TASK STATEMENT >> Read the records beneath this task and copy every line that contains the string "changed".

Data items
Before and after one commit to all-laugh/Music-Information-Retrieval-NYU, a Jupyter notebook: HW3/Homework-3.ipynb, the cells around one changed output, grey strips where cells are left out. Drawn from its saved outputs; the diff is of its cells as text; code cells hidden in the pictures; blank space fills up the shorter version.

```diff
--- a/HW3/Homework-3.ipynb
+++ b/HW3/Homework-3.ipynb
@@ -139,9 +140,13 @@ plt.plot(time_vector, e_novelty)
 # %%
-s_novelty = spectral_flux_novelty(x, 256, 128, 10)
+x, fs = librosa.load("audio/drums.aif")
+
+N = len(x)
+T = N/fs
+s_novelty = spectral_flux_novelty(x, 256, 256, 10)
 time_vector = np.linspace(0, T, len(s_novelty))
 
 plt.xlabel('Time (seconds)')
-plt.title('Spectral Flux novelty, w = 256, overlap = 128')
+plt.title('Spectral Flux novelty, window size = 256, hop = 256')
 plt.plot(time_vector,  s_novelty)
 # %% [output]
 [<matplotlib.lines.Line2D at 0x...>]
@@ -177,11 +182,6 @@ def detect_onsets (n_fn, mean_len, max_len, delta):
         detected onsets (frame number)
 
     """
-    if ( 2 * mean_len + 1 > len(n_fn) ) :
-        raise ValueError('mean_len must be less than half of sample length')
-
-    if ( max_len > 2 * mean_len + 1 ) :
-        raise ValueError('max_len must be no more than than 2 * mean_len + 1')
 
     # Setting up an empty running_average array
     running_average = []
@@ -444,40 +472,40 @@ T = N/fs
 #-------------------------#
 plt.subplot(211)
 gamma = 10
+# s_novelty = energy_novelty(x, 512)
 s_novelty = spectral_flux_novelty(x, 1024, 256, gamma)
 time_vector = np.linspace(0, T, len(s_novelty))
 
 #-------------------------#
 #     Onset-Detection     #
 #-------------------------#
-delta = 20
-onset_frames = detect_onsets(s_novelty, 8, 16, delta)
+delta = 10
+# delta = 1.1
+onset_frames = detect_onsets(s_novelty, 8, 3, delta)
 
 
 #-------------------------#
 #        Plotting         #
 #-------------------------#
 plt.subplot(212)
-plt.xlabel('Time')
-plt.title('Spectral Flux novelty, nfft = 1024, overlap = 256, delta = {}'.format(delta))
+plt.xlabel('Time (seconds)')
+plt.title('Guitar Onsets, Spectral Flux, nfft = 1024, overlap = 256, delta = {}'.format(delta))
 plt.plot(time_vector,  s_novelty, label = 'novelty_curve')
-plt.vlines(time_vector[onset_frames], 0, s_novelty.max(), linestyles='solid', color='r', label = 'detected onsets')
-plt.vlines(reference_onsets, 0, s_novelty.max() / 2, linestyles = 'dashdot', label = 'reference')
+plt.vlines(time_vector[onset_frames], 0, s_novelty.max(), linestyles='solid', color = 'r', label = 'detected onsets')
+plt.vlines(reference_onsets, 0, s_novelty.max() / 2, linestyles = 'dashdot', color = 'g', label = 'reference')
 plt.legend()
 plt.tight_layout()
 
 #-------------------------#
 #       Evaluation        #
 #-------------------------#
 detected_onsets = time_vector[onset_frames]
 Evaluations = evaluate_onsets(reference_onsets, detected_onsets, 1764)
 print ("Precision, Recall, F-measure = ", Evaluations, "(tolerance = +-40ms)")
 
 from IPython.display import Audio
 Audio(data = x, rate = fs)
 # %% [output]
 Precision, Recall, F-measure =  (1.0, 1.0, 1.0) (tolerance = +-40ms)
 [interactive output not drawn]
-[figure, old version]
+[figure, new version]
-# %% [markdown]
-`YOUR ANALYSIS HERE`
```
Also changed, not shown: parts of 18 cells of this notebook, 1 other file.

TASK RESULT >>
Before and after one commit to all-laugh/Music-Information-Retrieval-NYU, a Jupyter notebook: HW3/Homework-3.ipynb, the cells around one changed output, grey strips where cells are left out. Drawn from its saved outputs; the diff is of its cells as text; code cells hidden in the pictures; blank space fills up the shorter version.
Also changed, not shown: parts of 18 cells of this notebook, 1 other file.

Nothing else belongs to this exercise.